Adrenal cortex receives the
ACTH, catches that ball,
and put out adrenal cortex, adrenal
corticosteroids, cortisol, and aldosterone.
You might think, "What in the world are
we doing going through all these steps?"
Well, these make a huge difference in
you understanding the types of diseases
that we treat with corticosteroids, how
they're helpful, and what the risks are.
So, really, it's not that complicated
if you think of it in this format.
We're involving CRH, ACTH, and then we
end up with cortisol and aldosterone.
Now, there are 2 types of corticosteroids, right?
We just talked about those, but there are
mineralcorticoids and glucocorticoids.

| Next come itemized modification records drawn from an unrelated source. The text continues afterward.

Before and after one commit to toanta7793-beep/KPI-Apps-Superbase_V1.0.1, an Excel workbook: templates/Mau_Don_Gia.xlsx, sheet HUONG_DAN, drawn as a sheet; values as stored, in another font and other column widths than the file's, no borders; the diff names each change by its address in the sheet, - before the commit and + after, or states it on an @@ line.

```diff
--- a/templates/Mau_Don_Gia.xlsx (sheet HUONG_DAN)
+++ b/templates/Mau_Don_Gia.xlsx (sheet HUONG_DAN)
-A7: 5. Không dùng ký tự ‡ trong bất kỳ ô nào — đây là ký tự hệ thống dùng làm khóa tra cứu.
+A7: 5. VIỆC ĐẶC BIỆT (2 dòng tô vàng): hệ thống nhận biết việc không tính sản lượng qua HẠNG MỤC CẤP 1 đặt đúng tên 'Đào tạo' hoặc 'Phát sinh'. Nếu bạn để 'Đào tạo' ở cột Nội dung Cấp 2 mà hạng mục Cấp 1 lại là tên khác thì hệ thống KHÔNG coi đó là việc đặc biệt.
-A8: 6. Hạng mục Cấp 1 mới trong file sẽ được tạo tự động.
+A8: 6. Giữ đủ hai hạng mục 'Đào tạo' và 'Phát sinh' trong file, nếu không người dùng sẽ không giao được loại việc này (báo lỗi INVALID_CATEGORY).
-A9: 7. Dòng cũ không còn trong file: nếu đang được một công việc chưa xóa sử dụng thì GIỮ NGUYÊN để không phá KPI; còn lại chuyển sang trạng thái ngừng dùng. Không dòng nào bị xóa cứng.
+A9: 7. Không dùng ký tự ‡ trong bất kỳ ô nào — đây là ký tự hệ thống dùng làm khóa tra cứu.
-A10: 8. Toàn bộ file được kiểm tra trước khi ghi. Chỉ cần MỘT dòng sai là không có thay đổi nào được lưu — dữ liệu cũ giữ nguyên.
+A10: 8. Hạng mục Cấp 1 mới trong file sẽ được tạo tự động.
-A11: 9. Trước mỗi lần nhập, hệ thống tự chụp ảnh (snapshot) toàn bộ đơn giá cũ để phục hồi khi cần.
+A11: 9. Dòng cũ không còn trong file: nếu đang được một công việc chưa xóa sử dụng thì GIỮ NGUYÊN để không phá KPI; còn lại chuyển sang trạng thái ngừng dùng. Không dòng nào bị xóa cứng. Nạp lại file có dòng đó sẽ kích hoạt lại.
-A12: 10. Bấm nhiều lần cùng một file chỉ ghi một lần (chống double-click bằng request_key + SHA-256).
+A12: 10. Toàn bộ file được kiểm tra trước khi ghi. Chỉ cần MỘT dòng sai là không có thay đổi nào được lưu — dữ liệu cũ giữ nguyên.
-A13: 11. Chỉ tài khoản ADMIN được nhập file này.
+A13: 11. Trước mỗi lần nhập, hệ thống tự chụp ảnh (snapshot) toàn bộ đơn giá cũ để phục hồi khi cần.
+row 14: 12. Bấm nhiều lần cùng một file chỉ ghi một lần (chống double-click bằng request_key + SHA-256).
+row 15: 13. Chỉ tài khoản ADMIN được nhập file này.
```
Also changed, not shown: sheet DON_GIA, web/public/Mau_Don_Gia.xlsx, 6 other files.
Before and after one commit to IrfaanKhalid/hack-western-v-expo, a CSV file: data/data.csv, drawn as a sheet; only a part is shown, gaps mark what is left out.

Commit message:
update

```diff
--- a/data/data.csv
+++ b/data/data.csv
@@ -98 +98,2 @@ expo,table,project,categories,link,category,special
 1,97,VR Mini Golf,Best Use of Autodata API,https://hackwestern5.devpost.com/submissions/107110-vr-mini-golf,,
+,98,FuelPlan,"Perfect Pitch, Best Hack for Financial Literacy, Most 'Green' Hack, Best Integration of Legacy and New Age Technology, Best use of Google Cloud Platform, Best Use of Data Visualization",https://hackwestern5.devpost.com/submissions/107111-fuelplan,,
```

Okay, they've both got that CORT in the middle,
and you'll see we've made that big,
capitalized, and red for you
to remind you that mineralcorticoids and
glucocorticoids come from the adrenal --
So, an example of a mineralcorticoid
is aldosterone, right?
So, aldosterone tells my body, "Hey --"
When that gets secreted, my
body gets the message to know,
"Hey, hang on to sodium.
Reabsorb that sodium."
Now, wherever sodium goes, water follows, okay?
So, anytime I hang on to sodium, I'm
going to also hang on to more water,
I'm going to have more volume in my body,
and my blood pressure is going to go up.
Now, glucocorticoids are things like cortisol.
Now, that's usually what we're looking after.
That's what we want with most patients
when we're giving them corticosteroids.
Now, if someone's adrenal
gland is completely shot,
we're going to have to replace all
the hormones of the adrenal gland.
But usually, we're giving corticosteroids
because we want this glucocorticoid portion.
Okay, so the adrenal cortex
really puts out mostly cortisol,
but sometimes, it also puts out the aldosterone.
We just see more cortisol in your body.
Now, we talked about what aldosterone does, right?
I use that funny word, aldosterone,
just because it's annoying and I know
it will stick in your brain better.
That promotes sodium retention in the kidneys.
Before we move on, can you answer this question?
How does promoting sodium retention
by the kidneys impact my vital signs?
Hopefully, you remembered that when you
absorb more sodium, you'll also --
water will follow, and when I have more
volume on board, my blood pressure --
that's the vital sign that will be impacted --
my blood pressure will be elevated.
Now, cortisol gets a little more personal, right?
It controls my carb, fat, and protein metabolism.
This is the one that helps me put weight on
right around my middle where nobody wants it.
It's also an anti-inflammatory.
So, if I'm having a major inflammatory
response, this will help suppress that.
It stops phospholipid release, and
it also decreases eosinophil action.
So that's all helping me with
that inflammatory response.
So, aldosterone is the sodium, but cortisol,
carb, fat, and protein metabolism,
and really focus on that anti-inflammatory
effect because that's what we want.
When we give corticosteroids, that's
predominantly what our goal is,
so make sure you circle
anti-inflammatory and star that.
So remember, that's usually what we're after.
That's the therapeutic thought.